My new brick-and-mortar apartment, however, can be vouched for. It's actually a historical building, constructed in the 1800-something-or-others. I'd have to look on the sign on the outside of the building.

Friday, May 21, 2010

I quit. And other life-changing things I've done lately.

Hey, guess what? I quit my job!

Now that that's out of the way...

I've been wanting to blog about my decision to leave my job basically since I decided to leave my job. A few weeks ago I walked into my boss' office, told him that I was thinking about moving, and that I would be leaving the company. And just like that I quit my job. In reality, it was quite possibly the least dramatic scene I played out in my head. My boss was supportive, albeit sad to be losing such a stellar employee. Naturally. And I'm sad, too. I've been at my agency for nearly three and a half years, and some of the people I've met here are very high on my favorite people ever list. My work isn't always pleasant - I interact with a lot of crazy people - but the people here are incredible. They're energetic and entertaining and engaging. I'd take a bullet for most of them.

There was no storming out in a tizzy. I had a rational conversation which resulted in my resignation. It was surprisingly easy. In the meantime, though, I'm working just as hard as I ever did here. I care about the people I'm leaving behind, so I want to leave my position in the best possible condition for them.

When the announcement was made in a staff meeting, a number of people asked where I was going. I'm not going anywhere (at least not yet). I've decided to take the summer and write. I hope people will pay me for it, but I don't know if they will. I don't know much right now, and I am anxious much of the time. In my head there are lovely visions of me getting up in the morning at a reasonable hour, walking to the YMCA for a swim, and then taking my laptop to the promenade to edit my novel and work on freelance projects to pay the bills. There's also a part where I watch Lost from beginning to end again. It's really very pleasant there in my head. I'm leaving reality for it.

What will happen? What will become of me? I see a Starbucks apron in my future. Which, honestly, is totally cool with me for the time being. I'm going through my pre-30th birthday change of life, and I will drink a lot of coffee while figuring out my next move. It may be across the country (what's up, Portland?), or down the street.

As an exceptionally anxious person, though, these last few weeks have been an extraordinarily difficult exercise in making a decision, and more importantly, making peace with it. If it turns out that this is a big fat life fail, then at least I know. I have plenty of blankets that I can cover my head and hide under.

Monday, May 17, 2010

Keep the car running

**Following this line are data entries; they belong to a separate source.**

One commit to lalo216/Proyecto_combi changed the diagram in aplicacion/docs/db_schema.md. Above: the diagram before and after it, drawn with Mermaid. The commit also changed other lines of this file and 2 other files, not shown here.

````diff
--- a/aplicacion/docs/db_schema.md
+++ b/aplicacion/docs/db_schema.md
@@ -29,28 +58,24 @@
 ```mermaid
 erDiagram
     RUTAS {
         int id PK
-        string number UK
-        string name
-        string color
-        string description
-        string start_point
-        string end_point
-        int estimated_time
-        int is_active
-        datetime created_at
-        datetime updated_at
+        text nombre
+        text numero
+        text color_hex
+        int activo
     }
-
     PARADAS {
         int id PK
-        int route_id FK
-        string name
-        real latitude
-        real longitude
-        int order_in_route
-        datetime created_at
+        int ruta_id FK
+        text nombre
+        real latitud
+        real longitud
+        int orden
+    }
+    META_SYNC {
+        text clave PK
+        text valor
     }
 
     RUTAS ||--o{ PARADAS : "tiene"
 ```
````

Across the street and about a half-block down from my apartment there is a 24-hour tire shop. As one might imagine, it's a bit noisy. It doesn't help that my apartment has floor to ceiling windows that are about as thick as a sheet of paper. Often, if a truck is passing by on 4th Avenue, it sounds as though its actually coming through my bedroom. On Saturday I was talking to my mother on the phone when 12-or-something- or other-wheeler went past the building, and my mom asked "where the hell ARE YOU?" She thought maybe I was hanging out on the freeway. Nope, I'm in my bedroom SIX FLOORS UP. And it still sounds like I'm standing in traffic.

I'm not even sure why Park Slope needs a 24-hour tire shop. Yes, people have cars -- cars are everywhere even though I'm pretty sure 85% of them aren't actually needed for anything. If you need baby formula in the middle of the night there's a bodega open somewhere within a few block radius. That's one of the great things about New York, of course. Get your Ben & Jerry's and lottery scratch-off fix anytime, anywhere.

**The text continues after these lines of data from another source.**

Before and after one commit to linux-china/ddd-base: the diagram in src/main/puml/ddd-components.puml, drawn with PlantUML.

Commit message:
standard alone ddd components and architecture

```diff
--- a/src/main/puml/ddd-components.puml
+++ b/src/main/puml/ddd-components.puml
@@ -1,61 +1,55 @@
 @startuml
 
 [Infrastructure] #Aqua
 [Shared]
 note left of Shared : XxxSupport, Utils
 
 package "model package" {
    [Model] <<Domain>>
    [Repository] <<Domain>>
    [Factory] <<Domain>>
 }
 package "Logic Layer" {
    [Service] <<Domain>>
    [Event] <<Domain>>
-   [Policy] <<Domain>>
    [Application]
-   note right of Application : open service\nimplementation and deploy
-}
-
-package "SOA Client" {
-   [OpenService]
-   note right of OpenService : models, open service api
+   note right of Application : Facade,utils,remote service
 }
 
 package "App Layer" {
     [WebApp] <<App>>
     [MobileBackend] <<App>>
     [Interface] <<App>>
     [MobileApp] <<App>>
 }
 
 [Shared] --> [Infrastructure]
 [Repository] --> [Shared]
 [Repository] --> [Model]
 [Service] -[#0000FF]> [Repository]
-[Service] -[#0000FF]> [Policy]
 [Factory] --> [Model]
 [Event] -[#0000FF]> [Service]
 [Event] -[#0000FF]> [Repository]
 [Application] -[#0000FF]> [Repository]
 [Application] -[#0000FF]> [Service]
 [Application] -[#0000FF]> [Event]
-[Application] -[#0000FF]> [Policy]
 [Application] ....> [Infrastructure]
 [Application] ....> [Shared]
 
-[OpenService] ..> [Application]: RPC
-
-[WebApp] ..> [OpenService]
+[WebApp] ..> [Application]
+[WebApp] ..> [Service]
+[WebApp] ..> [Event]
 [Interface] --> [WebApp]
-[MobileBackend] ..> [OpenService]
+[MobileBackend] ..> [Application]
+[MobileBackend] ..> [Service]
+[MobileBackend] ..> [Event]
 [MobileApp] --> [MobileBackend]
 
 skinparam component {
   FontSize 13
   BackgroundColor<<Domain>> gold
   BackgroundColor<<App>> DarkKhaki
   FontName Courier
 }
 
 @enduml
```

The shop is just tires, too. If you're in the neighborhood at 3am on a Tuesday morning and feel the urge to buy yourself some snow tires? Come on down to 4th Avenue. I'll hear you. I won't be sleeping, don't worry.

Thursday, May 6, 2010

Soundtrack Edition (2)

This refers to my tumultuous relationship with New York, not Rachel. Now please enjoy this delightfully campy (HA!) video.

(Track 2) A Camp, "Love Has Left the Room"